  • Women are affected by depression almost twice as often as men
  • The economic cost of depression is estimated to be over $30 billion each year
  • Two-thirds of those who are depressed never seek treatment and suffer needlessly
  • 80%-90% of those who seek treatment for depression can feel better within just a few weeks
  • Research on twins suggests that there is a genetic component to the risk of developing depression
  • Research has also shown that the stress of a loss, especially the death of a loved one, may lead to depression in some people

More on Clinical Depression

Clinical depression is more than just the “blues,” being “down in the dumps,” or experiencing temporary feelings of sadness we all have from time to time in our lives. It is a serious condition that also affects a person’s mind and body. It impacts all aspects of everyday life including eating, sleeping, working, relationships, and how a person thinks about himself/herself. People who are clinically depressed cannot simply will themselves to feel better or just “snap out of it.” If they do not receive appropriate treatment their symptoms can continue for weeks, months, or years.

Learn More about Types of Depression

Types of Depression

Major Depressive Disorder
This illness impairs a person’s ability to work, sleep, eat, and function as he or she normally would. It keeps people from enjoying activities that were once pleasurable, and causes them to think about themselves and the world in negative ways. Major depression is often disabling and may occur several times in a person’s lifetime.

Dysthymic Disorder
A milder yet more enduring type of major depression. People with dysthymia may appear to be chronically mildly depressed to the point that it seems to be a part of their personality. When a person finally seeks treatment for dysthymia, it is not uncommon that he/she has struggled with this condition for a number of years.
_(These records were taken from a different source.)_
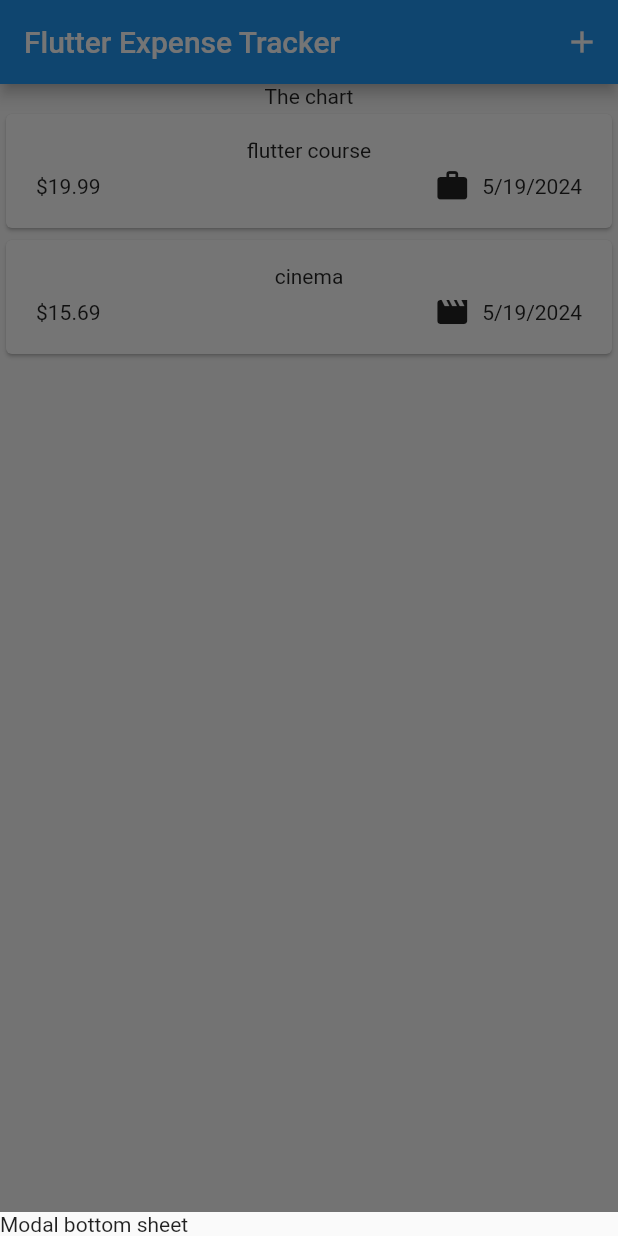
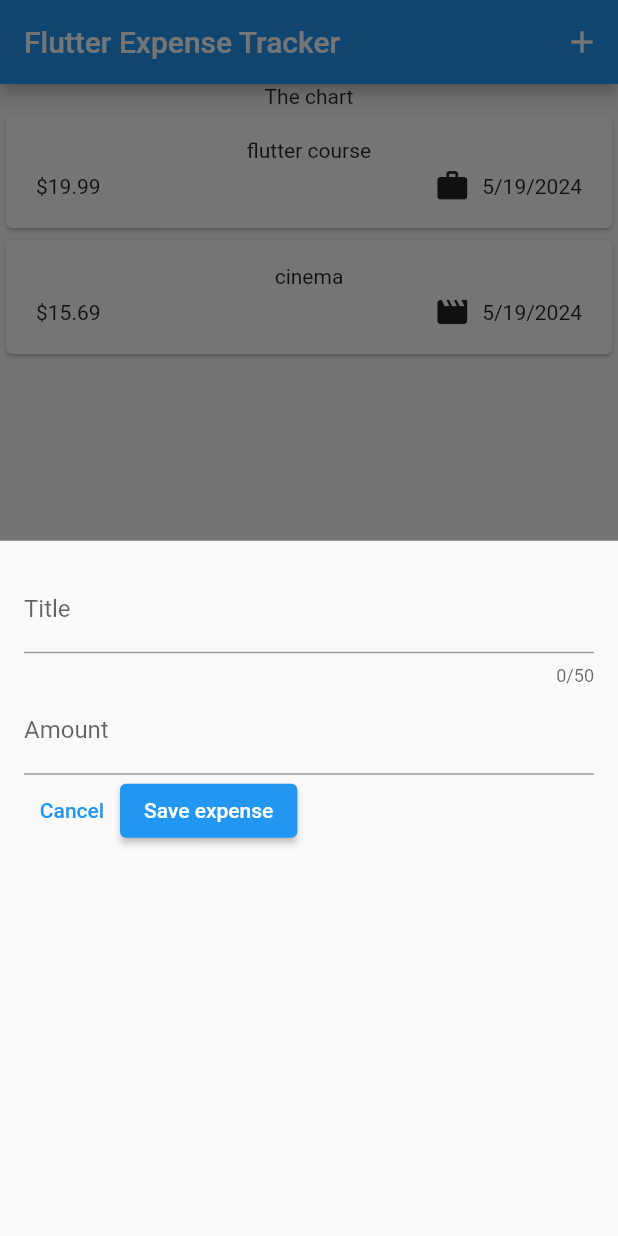
Before and after one commit to EwaBaczynska/expense_tracker_project, a Flutter app: the screen it shows after launch, after a tap on the "add" icon, on a phone screen of 412 x 824 dp. Run offline on Flutter 3.47's test engine with Material 2 defaults, Android fonts, the phone set to English and light mode, and no system bars.

Commit message:
NewExpense class

```diff
--- a/lib/widgets/expenses.dart
+++ b/lib/widgets/expenses.dart
@@ -1,5 +1,6 @@
 import 'package:expense_tracker_project/widgets/expenses_list/expenses_list.dart';
 import 'package:expense_tracker_project/models/expense.dart';
+import 'package:expense_tracker_project/widgets/new_expense.dart';
 import 'package:flutter/material.dart';
 
 class Expenses extends StatefulWidget {
@@ -30,7 +31,7 @@
   void _openAddExpenseOverlay() {
     showModalBottomSheet(
       context: context,
-      builder: (ctx) => const Text('Modal bottom sheet'),
+      builder: (ctx) => const NewExpense(),
     );
   }
 
--- /dev/null
+++ b/lib/widgets/new_expense.dart
@@ -0,0 +1,61 @@
+import 'package:flutter/material.dart';
+
+class NewExpense extends StatefulWidget {
+  const NewExpense({super.key});
+
+  @override
+  State<NewExpense> createState() {
+    return _NewExpenseState();
+  }
+}
+
+class _NewExpenseState extends State<NewExpense> {
+  final _titleController = TextEditingController();
+  final _amountController = TextEditingController();
+
+  @override
+  void dispose() {
+    _titleController.dispose();
+    _amountController.dispose();
+    super.dispose();
+  }
+
+  @override
+  Widget build(BuildContext context) {
+    return Padding(
+      padding: const EdgeInsets.all(16),
+      child: Column(
+        children: [
+          TextField(
+            controller: _titleController,
+            maxLength: 50,
+            decoration: const InputDecoration(label: Text('Title')),
+          ),
+          TextField(
+            controller: _amountController,
+            keyboardType: TextInputType.number,
+            decoration: const InputDecoration(
+                prefixText: '\PLN ', label: Text('Amount')),
+          ),
+          Row(
+            children: [
+              TextButton(
+                onPressed: () {
+                  Navigator.pop(context);
+                },
+                child: const Text('Cancel'),
+              ),
+              ElevatedButton(
+                onPressed: () {
+                  print(_titleController.text);
+                  print(_amountController.text);
+                },
+                child: const Text('Save expense'),
+              ),
+            ],
+          )
+        ],
+      ),
+    );
+  }
+}
```
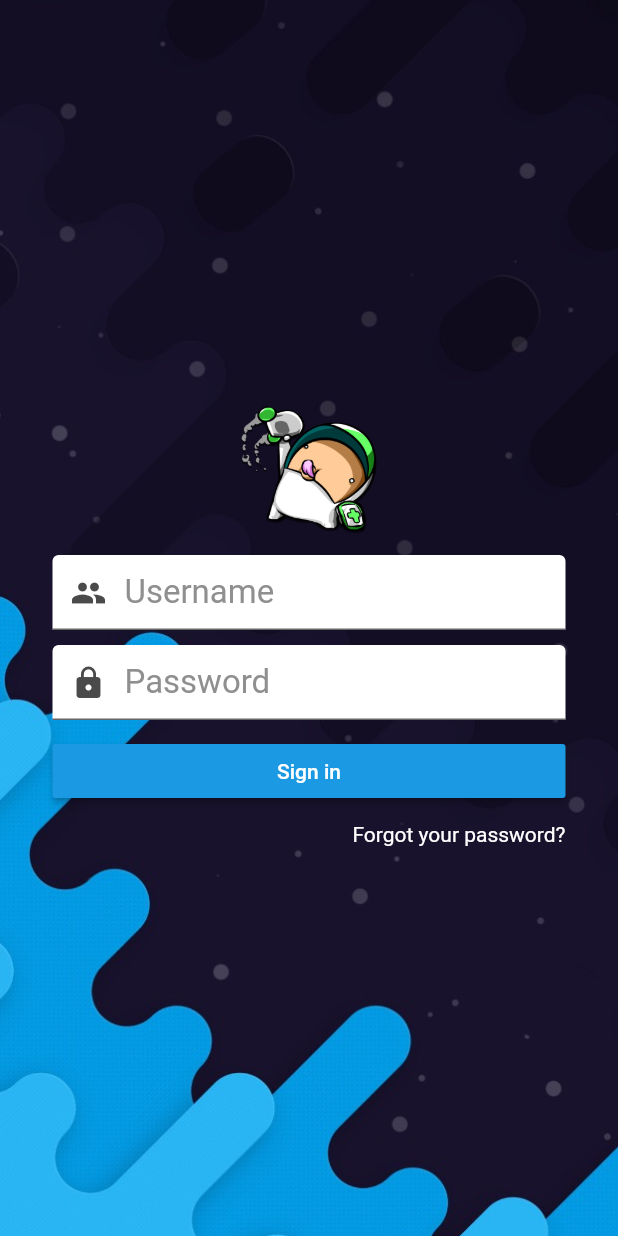
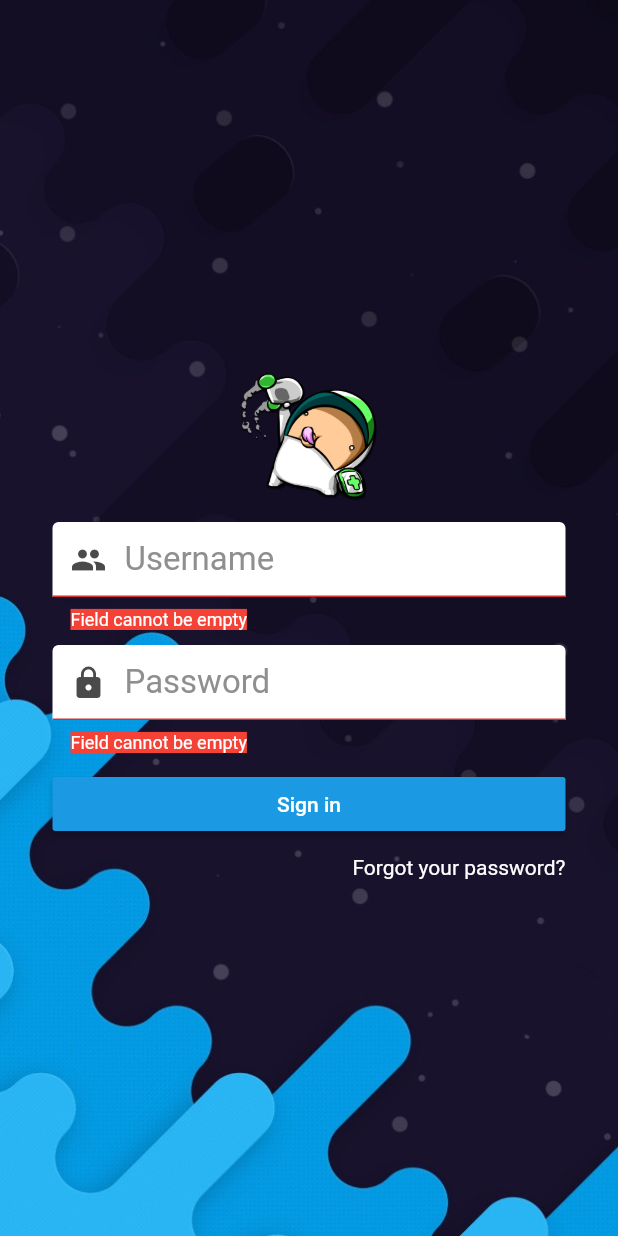
Before and after one commit to luis-abeno/flutter_login_example, a Flutter app: the screen it shows after launch, after a tap on "Sign in", on a phone screen of 412 x 824 dp. Run offline on Flutter 3.47's test engine with Material 2 defaults, Android fonts, the phone set to English and light mode, and no system bars; missing offline and left inert: dart:ffi.

Commit message:
Added reset password screen

```diff
--- a/lib/constants/styles.dart
+++ b/lib/constants/styles.dart
@@ -1,19 +1,28 @@
+import 'dart:ffi';
+
 import 'package:flutter/material.dart';
 
 /// Default margins
-const kMarginTopXLG = 150.0;
-const kMarginTopLG = 80.0;
-const kMarginTopMD = 40.0;
-const kMarginTopSM = 20.0;
-const kMarginTopXS = 10.0;
+const double kMarginTopXLG = 150.0;
+const double kMarginTopLG = 80.0;
+const double kMarginTopMD = 40.0;
+const double kMarginTopSM = 20.0;
+const double kMarginTopXS = 10.0;
 
 /// Page content Margin
-const kContentMargin = EdgeInsets.fromLTRB(35, 0, 35, 0);
+const EdgeInsets kContentMargin = EdgeInsets.fromLTRB(35, 0, 35, 0);
 
 /// Typo
-const kInputText = TextStyle(fontSize: 22, color: Color(0xFF4A4A4A));
-const kInputPlaceholder = TextStyle(color: Color(0xFF8F8F8F));
-const kTextColor = TextStyle(color: Colors.white);
+const TextStyle kInputText = TextStyle(fontSize: 22, color: Color(0xFF4A4A4A));
+const TextStyle kInputPlaceholder = TextStyle(color: Color(0xFF8F8F8F));
+const TextStyle kTextColor = TextStyle(color: Colors.white);
+const Color kIconDark = Color(0xFF4A4A4A);
 
 /// Buttons
-const kButtonPrimaryColor = Color(0xFF1B99E2);
+const Color kButtonPrimaryColor = Color(0xFF1B99E2);
+
+/// Input
+const TextStyle kInputValidationError = TextStyle(
+  color: Colors.white,
+  backgroundColor: Colors.red,
+);
--- a/lib/screens/login.dart
+++ b/lib/screens/login.dart
@@ -1,5 +1,6 @@
 import 'package:flutter/material.dart';
 import 'package:flutter_login_example/constants/styles.dart';
+import 'package:flutter_login_example/screens/reset_password.dart';
 
 class LoginScreen extends StatefulWidget {
   @override
@@ -7,6 +8,7 @@ class LoginScreen extends StatefulWidget {
 }
 
 class _LoginScreenState extends State<LoginScreen> {
+  final _formkey = GlobalKey<FormState>();
   final _userNameController = TextEditingController();
   final _passwordController = TextEditingController();
 
@@ -14,7 +16,11 @@ class _LoginScreenState extends State<LoginScreen> {
   Widget build(BuildContext context) {
     return SafeArea(
       child: Scaffold(
-        body: Container(
+        body: Builder(
+          builder: (BuildContext context) {
+            return Form(
+              key: _formkey,
+              child: Container(
                 decoration: BoxDecoration(
                   image: DecorationImage(
                     image: AssetImage("assets/images/login_background.jpeg"),
@@ -47,6 +53,7 @@ class _LoginScreenState extends State<LoginScreen> {
                             hintStyle: kInputPlaceholder,
                             fillColor: Colors.white,
                             filled: true,
+                            errorStyle: kInputValidationError,
                           ),
                           validator: (value) {
                             if (value.isEmpty) {
@@ -67,12 +74,13 @@ class _LoginScreenState extends State<LoginScreen> {
                           decoration: InputDecoration(
                             prefixIcon: Icon(
                               Icons.lock,
-                        color: Color(0xFF4A4A4A),
+                              color: kIconDark,
                             ),
                             hintText: 'Password',
                             hintStyle: kInputPlaceholder,
                             fillColor: Colors.white,
                             filled: true,
+                            errorStyle: kInputValidationError,
                           ),
                           validator: (value) {
                             if (value.isEmpty) {
@@ -95,22 +103,43 @@ class _LoginScreenState extends State<LoginScreen> {
                             style: kTextColor,
                           ),
                           onPressed: () async {
+                            if (_formkey.currentState.validate()) {
+                              Scaffold.of(context).showSnackBar(
+                                SnackBar(
+                                  content: Text('Authenticating...'),
+                                ),
+                              );
+
                               /// Do auth, make a request to an api
+                            }
                           },
                         ),
                       ),
                       Container(
                         width: double.infinity,
                         margin: EdgeInsets.only(top: kMarginTopXS),
+                        child: InkWell(
+                          onTap: () => {
+                            Navigator.push(
+                              context,
+                              MaterialPageRoute(
+                                builder: (context) => ResetPasswordScreen(),
+                              ),
+                            )
+                          },
                           child: Text(
                             'Forgot your password?',
                             textAlign: TextAlign.right,
                             style: kTextColor,
                           ),
                         ),
+                      ),
                     ],
                   ),
                 ),
+              ),
+            );
+          },
         ),
       ),
     );
```
Also changed, not shown: lib/screens/reset_password.dart (added, +27 -0 lines). Lines whose indentation alone changed are shown as unchanged.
Bipolar Disorder
Also known as manic-depression or manic-depressive disorder. This condition is characterized by mood that alternates between periods of depression and periods of elation and excitable behavior known as mania (see symptoms below). For people who have bipolar disorder, the depressions can be severe and the mania can seriously impair one’s normal judgment. When manic, a person is prone towards reckless and inappropriate behavior such as engaging in wild spending sprees or having promiscuous sex. He or she may not be able to realize the harm of his/her behavior and may even lose touch with reality.

Cyclothymic Disorder
A milder yet more enduring type of bipolar disorder. A person’s mood alternates between a less severe mania (known as hypomania) and a less severe depression.

Mood Disorder Due to a General Medical Condition
Depression may be caused or precipitated by a known or unknown physical medical condition such as hypothyroidism.

Substance-Induced Mood Disorder
Depression may be caused or precipitated by the use or abuse of substances such as drugs, alcohol, medications, or toxins.

Seasonal Affective Disorder (SAD)
This condition affects people during specific times or seasons of the year. During the winter months individuals feel depressed and lethargic, but during other months their moods may be normal.

Postpartum Depression
A rare form of depression occurring in women within approximately one week to six months after giving birth to a child.

Premenstrual Dysphoric Disorder
This is an uncommon type of depression affecting a small percentage of menstruating women. It is a cyclical condition in which women may feel depressed and irritable for one or two weeks before their menstrual period each month.